Curtain wall systems literally hang from exterior of a structure, like curtains would around a window frame. Beautiful and highly functional when it comes to keeping the elements out and the temperature in curtain walls are the perfect façade for most commercial buildings.
So what’s not to like?
There aren’t many things to dislike about curtain wall systems, but they need to be looked after to work effectively.
The most common fault with curtain walling is leaks. Weather is the most likely culprit when it comes to damage to a curtain wall system. Wind, rain, and condensation will all affect whether your curtain wall keeps the elements out. Damage could lead to it feeling a little breezy or it being cold no matter how much you turn the temperature on the thermostat up.
What can I do to prevent damage?
Deterioration of exterior components is the most likely cause of failure, so choosing the right gaskets and sealant material is crucial. Buying poor quality materials could lead to air infiltration, condensation and mould growth in any gaps in the components.
After you’ve chosen your materials and installed your curtain wall system the best way to make sure it doesn’t become damaged is to keep up a proper maintenance routine and carry out regular inspections.
Curtain wall maintenance checklist
- Examine all gaskets and sealants for splits, breaks, or openings.
- Replace anything that is damaged or deteriorated.
- Inspect the system joints to check that the framing components aren’t letting water in.
- Evaluate the building’s thermal insulation capabilities in the insulating panels.
What do I do if there is damage or disintegration?
Routine inspections and up to date maintenance records will go a long way to keeping your curtain wall system in tip top condition, but if you do find damage then it is important to get it repaired as soon as possible.
Specialist curtain wall maintenance companies will carry out any curtain wall repair that you might need so it’s best to contact them the moment you find any damage. Leaving things longer could lead to more damage or mould growing in the gaps between components.
All of this could make repairs even more costly and you could find you are breaking building regulations by now getting repairs completed in a reasonable amount of time.
Rob Rudd has a keen amateur interest in architecture after having minored in it at University.
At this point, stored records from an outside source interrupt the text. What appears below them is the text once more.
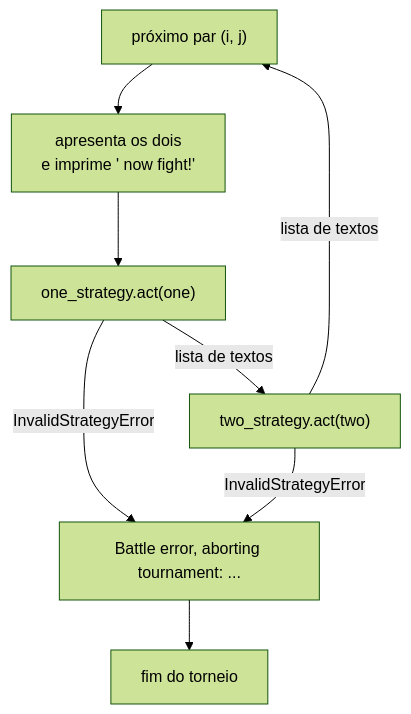
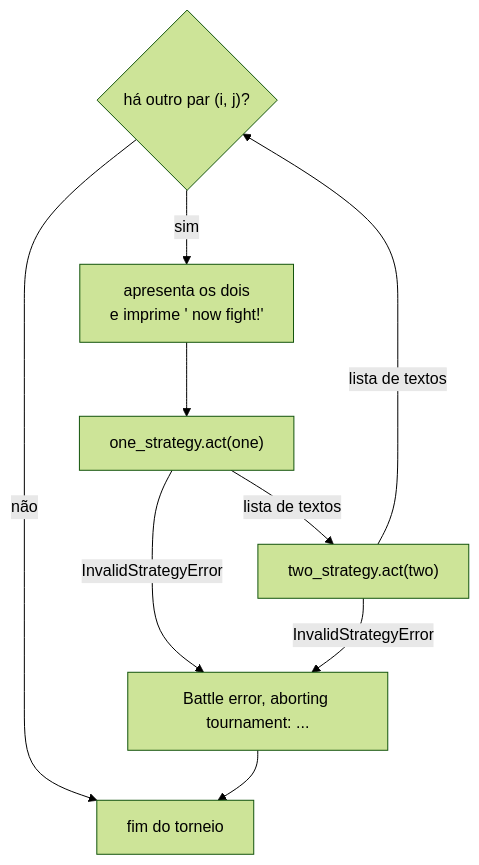
The diagram in python/python-modulo-07/tutorial/docs/05-ex2/05-a-funcao-battle.md (navegar-sistemas/dojo), drawn with Mermaid (forest theme) before and after one commit. The commit also changed other lines of this file and 329 other files, not shown here.

````diff
--- a/python/python-modulo-07/tutorial/docs/05-ex2/05-a-funcao-battle.md
+++ b/python/python-modulo-07/tutorial/docs/05-ex2/05-a-funcao-battle.md
@@ -107,10 +109,11 @@
 ```mermaid
 flowchart TD
-    start["próximo par (i, j)"] --> show["apresenta os dois<br/>e imprime ' now fight!'"]
+    start{"há outro par (i, j)?"} -->|sim| show["apresenta os dois<br/>e imprime ' now fight!'"]
     show --> a1["one_strategy.act(one)"]
     a1 -->|lista de textos| a2["two_strategy.act(two)"]
     a1 -->|InvalidStrategyError| err["Battle error, aborting tournament: ..."]
     a2 -->|lista de textos| start
     a2 -->|InvalidStrategyError| err
-    err --> fim["fim do torneio"]
+    start -->|não| fim["fim do torneio"]
+    err --> fim
 ```
````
When not writing, he currently enjoys taking some time off to catch up with Wimbledon.